Over the years I have learned just how false that opinion was, and David Baron’s book is just the latest work to put the nail into that coffin for me. Baron uses the example of the Great Eclipse of 1878 to show just how active the intellectual ferment was in the country at that time. Many European scientist and engineers in their various royal societies looked down on American technological prowess of that era. The Eclipse of 1878 was the chance for America to prove that it could pull its own scientific weight in the world and should belong with the big boys.
Along the way Baron tells stories and anecdotes that illustrate the industrial, scientific, and technical ferment that was consuming the United States and its effort to be taken seriously in the front ranks of the nations of the world. Among other stories, this book tells of the true origin of the gypsy moth plague in the United States, the development of the telegraph and telephone, and of course the cutting edge scientific theory of the time regarding the deleterious effects of railroad travel on women’s reproductive parts. Watch out next time you are on the Long Island Rail Road ladies, because I don’t know if that theory has been officially disproved!

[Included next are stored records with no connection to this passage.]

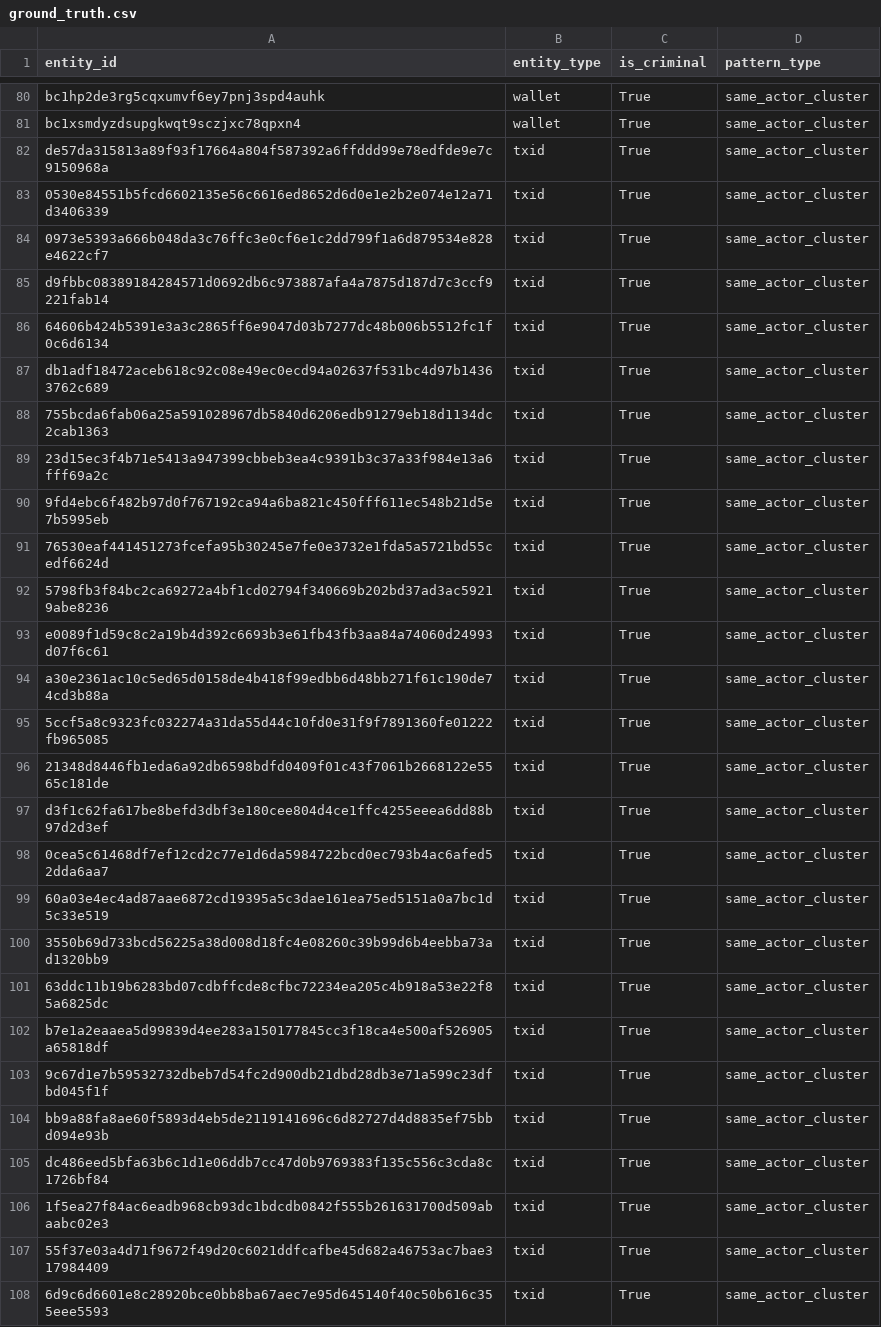
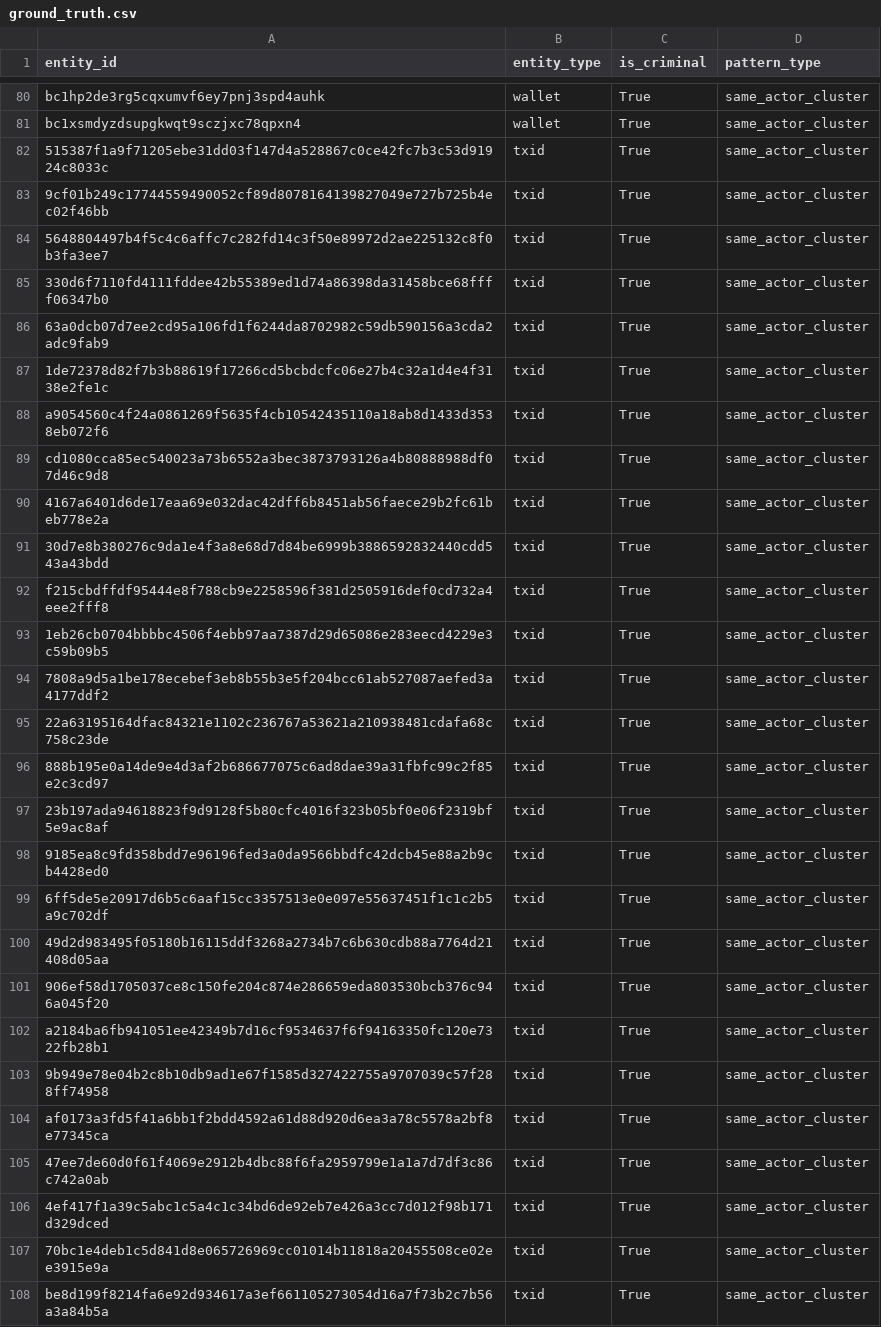
Before and after one commit to AdityaKumar1511/bitcoin-traffic-analyzer, a CSV file: data/raw/ground_truth.csv, drawn as a sheet; only a part is shown, gaps mark what is left out; the diff covers the shown part only.

```diff
--- a/data/raw/ground_truth.csv
+++ b/data/raw/ground_truth.csv
@@ -81,28 +81,28 @@ bc1hp2de3rg5cqxumvf6ey7pnj3spd4auhk,wallet,True,same_actor_cluster
 bc1xsmdyzdsupgkwqt9sczjxc78qpxn4,wallet,True,same_actor_cluster
-de57da315813a89f93f17664a804f587392a6ffddd99e78edfde9e7c9150968a,txid,True,same_actor_cluster
-0530e84551b5fcd6602135e56c6616ed8652d6d0e1e2b2e074e12a71d3406339,txid,True,same_actor_cluster
-0973e5393a666b048da3c76ffc3e0cf6e1c2dd799f1a6d879534e828e4622cf7,txid,True,same_actor_cluster
-d9fbbc08389184284571d0692db6c973887afa4a7875d187d7c3ccf9221fab14,txid,True,same_actor_cluster
-64606b424b5391e3a3c2865ff6e9047d03b7277dc48b006b5512fc1f0c6d6134,txid,True,same_actor_cluster
-db1adf18472aceb618c92c08e49ec0ecd94a02637f531bc4d97b14363762c689,txid,True,same_actor_cluster
-755bcda6fab06a25a591028967db5840d6206edb91279eb18d1134dc2cab1363,txid,True,same_actor_cluster
-23d15ec3f4b71e5413a947399cbbeb3ea4c9391b3c37a33f984e13a6fff69a2c,txid,True,same_actor_cluster
-9fd4ebc6f482b97d0f767192ca94a6ba821c450fff611ec548b21d5e7b5995eb,txid,True,same_actor_cluster
-76530eaf441451273fcefa95b30245e7fe0e3732e1fda5a5721bd55cedf6624d,txid,True,same_actor_cluster
-5798fb3f84bc2ca69272a4bf1cd02794f340669b202bd37ad3ac59219abe8236,txid,True,same_actor_cluster
-e0089f1d59c8c2a19b4d392c6693b3e61fb43fb3aa84a74060d24993d07f6c61,txid,True,same_actor_cluster
-a30e2361ac10c5ed65d0158de4b418f99edbb6d48bb271f61c190de74cd3b88a,txid,True,same_actor_cluster
-5ccf5a8c9323fc032274a31da55d44c10fd0e31f9f7891360fe01222fb965085,txid,True,same_actor_cluster
-21348d8446fb1eda6a92db6598bdfd0409f01c43f7061b2668122e5565c181de,txid,True,same_actor_cluster
-d3f1c62fa617be8befd3dbf3e180cee804d4ce1ffc4255eeea6dd88b97d2d3ef,txid,True,same_actor_cluster
-0cea5c61468df7ef12cd2c77e1d6da5984722bcd0ec793b4ac6afed52dda6aa7,txid,True,same_actor_cluster
-60a03e4ec4ad87aae6872cd19395a5c3dae161ea75ed5151a0a7bc1d5c33e519,txid,True,same_actor_cluster
-3550b69d733bcd56225a38d008d18fc4e08260c39b99d6b4eebba73ad1320bb9,txid,True,same_actor_cluster
-63ddc11b19b6283bd07cdbffcde8cfbc72234ea205c4b918a53e22f85a6825dc,txid,True,same_actor_cluster
-b7e1a2eaaea5d99839d4ee283a150177845cc3f18ca4e500af526905a65818df,txid,True,same_actor_cluster
-9c67d1e7b59532732dbeb7d54fc2d900db21dbd28db3e71a599c23dfbd045f1f,txid,True,same_actor_cluster
-bb9a88fa8ae60f5893d4eb5de2119141696c6d82727d4d8835ef75bbd094e93b,txid,True,same_actor_cluster
-dc486eed5bfa63b6c1d1e06ddb7cc47d0b9769383f135c556c3cda8c1726bf84,txid,True,same_actor_cluster
-1f5ea27f84ac6eadb968cb93dc1bdcdb0842f555b261631700d509abaabc02e3,txid,True,same_actor_cluster
-55f37e03a4d71f9672f49d20c6021ddfcafbe45d682a46753ac7bae317984409,txid,True,same_actor_cluster
-6d9c6d6601e8c28920bce0bb8ba67aec7e95d645140f40c50b616c355eee5593,txid,True,same_actor_cluster
+515387f1a9f71205ebe31dd03f147d4a528867c0ce42fc7b3c53d91924c8033c,txid,True,same_actor_cluster
+9cf01b249c17744559490052cf89d8078164139827049e727b725b4ec02f46bb,txid,True,same_actor_cluster
+5648804497b4f5c4c6affc7c282fd14c3f50e89972d2ae225132c8f0b3fa3ee7,txid,True,same_actor_cluster
+330d6f7110fd4111fddee42b55389ed1d74a86398da31458bce68ffff06347b0,txid,True,same_actor_cluster
+63a0dcb07d7ee2cd95a106fd1f6244da8702982c59db590156a3cda2adc9fab9,txid,True,same_actor_cluster
+1de72378d82f7b3b88619f17266cd5bcbdcfc06e27b4c32a1d4e4f3138e2fe1c,txid,True,same_actor_cluster
+a9054560c4f24a0861269f5635f4cb10542435110a18ab8d1433d3538eb072f6,txid,True,same_actor_cluster
+cd1080cca85ec540023a73b6552a3bec3873793126a4b80888988df07d46c9d8,txid,True,same_actor_cluster
+4167a6401d6de17eaa69e032dac42dff6b8451ab56faece29b2fc61beb778e2a,txid,True,same_actor_cluster
+30d7e8b380276c9da1e4f3a8e68d7d84be6999b3886592832440cdd543a43bdd,txid,True,same_actor_cluster
+f215cbdffdf95444e8f788cb9e2258596f381d2505916def0cd732a4eee2fff8,txid,True,same_actor_cluster
+1eb26cb0704bbbbc4506f4ebb97aa7387d29d65086e283eecd4229e3c59b09b5,txid,True,same_actor_cluster
+7808a9d5a1be178ecebef3eb8b55b3e5f204bcc61ab527087aefed3a4177ddf2,txid,True,same_actor_cluster
+22a63195164dfac84321e1102c236767a53621a210938481cdafa68c758c23de,txid,True,same_actor_cluster
+888b195e0a14de9e4d3af2b686677075c6ad8dae39a31fbfc99c2f85e2c3cd97,txid,True,same_actor_cluster
+23b197ada94618823f9d9128f5b80cfc4016f323b05bf0e06f2319bf5e9ac8af,txid,True,same_actor_cluster
+9185ea8c9fd358bdd7e96196fed3a0da9566bbdfc42dcb45e88a2b9cb4428ed0,txid,True,same_actor_cluster
+6ff5de5e20917d6b5c6aaf15cc3357513e0e097e55637451f1c1c2b5a9c702df,txid,True,same_actor_cluster
+49d2d983495f05180b16115ddf3268a2734b7c6b630cdb88a7764d21408d05aa,txid,True,same_actor_cluster
+906ef58d1705037ce8c150fe204c874e286659eda803530bcb376c946a045f20,txid,True,same_actor_cluster
+a2184ba6fb941051ee42349b7d16cf9534637f6f94163350fc120e7322fb28b1,txid,True,same_actor_cluster
+9b949e78e04b2c8b10db9ad1e67f1585d327422755a9707039c57f288ff74958,txid,True,same_actor_cluster
+af0173a3fd5f41a6bb1f2bdd4592a61d88d920d6ea3a78c5578a2bf8e77345ca,txid,True,same_actor_cluster
+47ee7de60d0f61f4069e2912b4dbc88f6fa2959799e1a1a7d7df3c86c742a0ab,txid,True,same_actor_cluster
+4ef417f1a39c5abc1c5a4c1c34bd6de92eb7e426a3cc7d012f98b171d329dced,txid,True,same_actor_cluster
+70bc1e4deb1c5d841d8e065726969cc01014b11818a20455508ce02ee3915e9a,txid,True,same_actor_cluster
+be8d199f8214fa6e92d934617a3ef661105273054d16a7f73b2c7b56a3a84b5a,txid,True,same_actor_cluster
```
Also changed, not shown: 73 edited cells elsewhere in this file, data/raw/synthetic_transactions.csv, 15 other files.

One story I particularly enjoyed was the fight over the telephone greeting. The story is that when Alexander Graham Bell first invented the telephone, he wanted everyone to use “ahoy” as the greeting whenever you picked up the phone. It was Thomas Edison who championed the now familiar “hello.” I think that’s too bad, as it seems like it would be great fun to shout, “ahoy” every time we answer the phone. Therefore, I propose that the library Board of Trustees take up a motion at their next meeting to adopt “Ahoy! Patchogue-Medford Library here mateys,” as our official phone greeting.
Many colorful characters fill the pages of the book, but Baron focuses on three major ones. The first was James Watson, a somewhat pompous University of Michigan professor and the man considered the leading American astronomer of the time. His quest was to prove that there was an undiscovered planet orbiting between the Sun and Mercury. The elusive planet Vulcan. Then there was Maria Mitchell, a professor of astronomy at Vassar College, which was then a women’s only school. Even though her scientific training and research was first rate, Mitchell and her female students had to struggle to get the respect and recognition their work deserved. They viewed the eclipse of 1878 as their big chance to attain equality, at least for their science. And finally, there is Thomas Edison, the great American inventor. His part in studying the 1878 eclipse was a trip out west to work on the tasimeter, a device used to measure small changes in temperature. Like a good thriller writer, Baron builds his oftentimes suspensful and exciting story by bringing all these major, and quite a few minor characters, together for the big 1878 eclipse viewing in Wyoming, where it could best be viewed.
I guarantee that you don’t have to be an umbraphile to enjoy this book. Anyone who enjoys popular history, the history of science, or wants to learn more about a lesser known period of American history would find American Eclipse well worth reading.